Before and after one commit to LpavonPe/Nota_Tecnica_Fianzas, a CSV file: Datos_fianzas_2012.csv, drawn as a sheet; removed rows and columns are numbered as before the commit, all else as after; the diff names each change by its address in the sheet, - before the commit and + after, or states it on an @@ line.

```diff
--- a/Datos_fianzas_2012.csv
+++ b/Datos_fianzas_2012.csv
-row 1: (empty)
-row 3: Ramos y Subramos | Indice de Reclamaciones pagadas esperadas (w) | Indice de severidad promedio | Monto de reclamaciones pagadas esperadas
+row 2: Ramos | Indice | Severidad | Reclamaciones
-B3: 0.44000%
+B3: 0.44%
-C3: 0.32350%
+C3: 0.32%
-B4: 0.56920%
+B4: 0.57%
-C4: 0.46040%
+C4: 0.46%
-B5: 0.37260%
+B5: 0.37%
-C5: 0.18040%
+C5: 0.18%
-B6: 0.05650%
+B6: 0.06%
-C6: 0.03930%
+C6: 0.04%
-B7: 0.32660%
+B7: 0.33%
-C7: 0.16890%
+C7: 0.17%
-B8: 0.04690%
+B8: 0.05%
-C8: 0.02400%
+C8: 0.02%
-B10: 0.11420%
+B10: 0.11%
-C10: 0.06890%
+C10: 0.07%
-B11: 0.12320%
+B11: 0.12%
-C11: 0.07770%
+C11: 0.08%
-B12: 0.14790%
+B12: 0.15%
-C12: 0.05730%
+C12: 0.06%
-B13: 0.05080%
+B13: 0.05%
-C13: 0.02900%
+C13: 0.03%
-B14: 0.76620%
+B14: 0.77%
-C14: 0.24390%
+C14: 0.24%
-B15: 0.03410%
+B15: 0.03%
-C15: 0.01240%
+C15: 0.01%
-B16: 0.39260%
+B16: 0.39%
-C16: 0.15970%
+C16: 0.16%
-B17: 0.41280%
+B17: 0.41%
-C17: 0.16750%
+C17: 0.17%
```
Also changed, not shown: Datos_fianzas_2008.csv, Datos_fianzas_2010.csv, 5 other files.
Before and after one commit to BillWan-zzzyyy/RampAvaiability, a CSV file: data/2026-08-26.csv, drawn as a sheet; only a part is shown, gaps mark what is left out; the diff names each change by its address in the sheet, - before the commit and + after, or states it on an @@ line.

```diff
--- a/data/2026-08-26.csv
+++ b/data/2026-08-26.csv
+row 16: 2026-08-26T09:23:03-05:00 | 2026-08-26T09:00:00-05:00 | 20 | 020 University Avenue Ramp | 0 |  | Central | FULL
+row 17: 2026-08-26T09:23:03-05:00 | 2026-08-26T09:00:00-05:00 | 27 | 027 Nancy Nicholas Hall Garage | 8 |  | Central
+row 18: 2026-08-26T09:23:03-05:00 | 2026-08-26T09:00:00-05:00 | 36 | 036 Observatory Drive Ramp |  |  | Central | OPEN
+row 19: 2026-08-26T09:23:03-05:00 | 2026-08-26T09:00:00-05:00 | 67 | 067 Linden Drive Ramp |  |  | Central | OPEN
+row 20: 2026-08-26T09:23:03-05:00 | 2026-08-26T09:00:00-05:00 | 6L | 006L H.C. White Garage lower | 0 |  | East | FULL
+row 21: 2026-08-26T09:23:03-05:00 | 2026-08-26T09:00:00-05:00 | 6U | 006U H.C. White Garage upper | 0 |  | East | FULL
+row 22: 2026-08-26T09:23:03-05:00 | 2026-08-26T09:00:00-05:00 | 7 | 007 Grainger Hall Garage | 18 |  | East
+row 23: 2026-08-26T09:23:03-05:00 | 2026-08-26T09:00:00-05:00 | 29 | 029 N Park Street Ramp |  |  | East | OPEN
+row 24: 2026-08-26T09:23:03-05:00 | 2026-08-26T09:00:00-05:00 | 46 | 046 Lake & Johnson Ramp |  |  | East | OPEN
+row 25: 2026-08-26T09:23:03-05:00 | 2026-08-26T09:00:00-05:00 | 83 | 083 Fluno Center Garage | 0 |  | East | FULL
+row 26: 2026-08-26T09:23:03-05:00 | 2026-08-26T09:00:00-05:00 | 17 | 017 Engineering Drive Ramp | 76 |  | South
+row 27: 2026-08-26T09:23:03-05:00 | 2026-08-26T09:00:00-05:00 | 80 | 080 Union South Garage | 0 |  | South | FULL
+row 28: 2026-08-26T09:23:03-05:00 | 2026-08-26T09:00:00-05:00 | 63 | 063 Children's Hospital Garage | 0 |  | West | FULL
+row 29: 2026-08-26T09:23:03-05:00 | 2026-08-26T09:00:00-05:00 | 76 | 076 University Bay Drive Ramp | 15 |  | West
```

——

Exercise objective: Nothing should be altered. Set down all the data again.

Solution for this problem:
Before and after one commit to LpavonPe/Nota_Tecnica_Fianzas, a CSV file: Datos_fianzas_2012.csv, drawn as a sheet; removed rows and columns are numbered as before the commit, all else as after; the diff names each change by its address in the sheet, - before the commit and + after, or states it on an @@ line.

```diff
--- a/Datos_fianzas_2012.csv
+++ b/Datos_fianzas_2012.csv
-row 1: (empty)
-row 3: Ramos y Subramos | Indice de Reclamaciones pagadas esperadas (w) | Indice de severidad promedio | Monto de reclamaciones pagadas esperadas
+row 2: Ramos | Indice | Severidad | Reclamaciones
-B3: 0.44000%
+B3: 0.44%
-C3: 0.32350%
+C3: 0.32%
-B4: 0.56920%
+B4: 0.57%
-C4: 0.46040%
+C4: 0.46%
-B5: 0.37260%
+B5: 0.37%
-C5: 0.18040%
+C5: 0.18%
-B6: 0.05650%
+B6: 0.06%
-C6: 0.03930%
+C6: 0.04%
-B7: 0.32660%
+B7: 0.33%
-C7: 0.16890%
+C7: 0.17%
-B8: 0.04690%
+B8: 0.05%
-C8: 0.02400%
+C8: 0.02%
-B10: 0.11420%
+B10: 0.11%
-C10: 0.06890%
+C10: 0.07%
-B11: 0.12320%
+B11: 0.12%
-C11: 0.07770%
+C11: 0.08%
-B12: 0.14790%
+B12: 0.15%
-C12: 0.05730%
+C12: 0.06%
-B13: 0.05080%
+B13: 0.05%
-C13: 0.02900%
+C13: 0.03%
-B14: 0.76620%
+B14: 0.77%
-C14: 0.24390%
+C14: 0.24%
-B15: 0.03410%
+B15: 0.03%
-C15: 0.01240%
+C15: 0.01%
-B16: 0.39260%
+B16: 0.39%
-C16: 0.15970%
+C16: 0.16%
-B17: 0.41280%
+B17: 0.41%
-C17: 0.16750%
+C17: 0.17%
```
Also changed, not shown: Datos_fianzas_2008.csv, Datos_fianzas_2010.csv, 5 other files.
Before and after one commit to BillWan-zzzyyy/RampAvaiability, a CSV file: data/2026-08-26.csv, drawn as a sheet; only a part is shown, gaps mark what is left out; the diff names each change by its address in the sheet, - before the commit and + after, or states it on an @@ line.

```diff
--- a/data/2026-08-26.csv
+++ b/data/2026-08-26.csv
+row 16: 2026-08-26T09:23:03-05:00 | 2026-08-26T09:00:00-05:00 | 20 | 020 University Avenue Ramp | 0 |  | Central | FULL
+row 17: 2026-08-26T09:23:03-05:00 | 2026-08-26T09:00:00-05:00 | 27 | 027 Nancy Nicholas Hall Garage | 8 |  | Central
+row 18: 2026-08-26T09:23:03-05:00 | 2026-08-26T09:00:00-05:00 | 36 | 036 Observatory Drive Ramp |  |  | Central | OPEN
+row 19: 2026-08-26T09:23:03-05:00 | 2026-08-26T09:00:00-05:00 | 67 | 067 Linden Drive Ramp |  |  | Central | OPEN
+row 20: 2026-08-26T09:23:03-05:00 | 2026-08-26T09:00:00-05:00 | 6L | 006L H.C. White Garage lower | 0 |  | East | FULL
+row 21: 2026-08-26T09:23:03-05:00 | 2026-08-26T09:00:00-05:00 | 6U | 006U H.C. White Garage upper | 0 |  | East | FULL
+row 22: 2026-08-26T09:23:03-05:00 | 2026-08-26T09:00:00-05:00 | 7 | 007 Grainger Hall Garage | 18 |  | East
+row 23: 2026-08-26T09:23:03-05:00 | 2026-08-26T09:00:00-05:00 | 29 | 029 N Park Street Ramp |  |  | East | OPEN
+row 24: 2026-08-26T09:23:03-05:00 | 2026-08-26T09:00:00-05:00 | 46 | 046 Lake & Johnson Ramp |  |  | East | OPEN
+row 25: 2026-08-26T09:23:03-05:00 | 2026-08-26T09:00:00-05:00 | 83 | 083 Fluno Center Garage | 0 |  | East | FULL
+row 26: 2026-08-26T09:23:03-05:00 | 2026-08-26T09:00:00-05:00 | 17 | 017 Engineering Drive Ramp | 76 |  | South
+row 27: 2026-08-26T09:23:03-05:00 | 2026-08-26T09:00:00-05:00 | 80 | 080 Union South Garage | 0 |  | South | FULL
+row 28: 2026-08-26T09:23:03-05:00 | 2026-08-26T09:00:00-05:00 | 63 | 063 Children's Hospital Garage | 0 |  | West | FULL
+row 29: 2026-08-26T09:23:03-05:00 | 2026-08-26T09:00:00-05:00 | 76 | 076 University Bay Drive Ramp | 15 |  | West
```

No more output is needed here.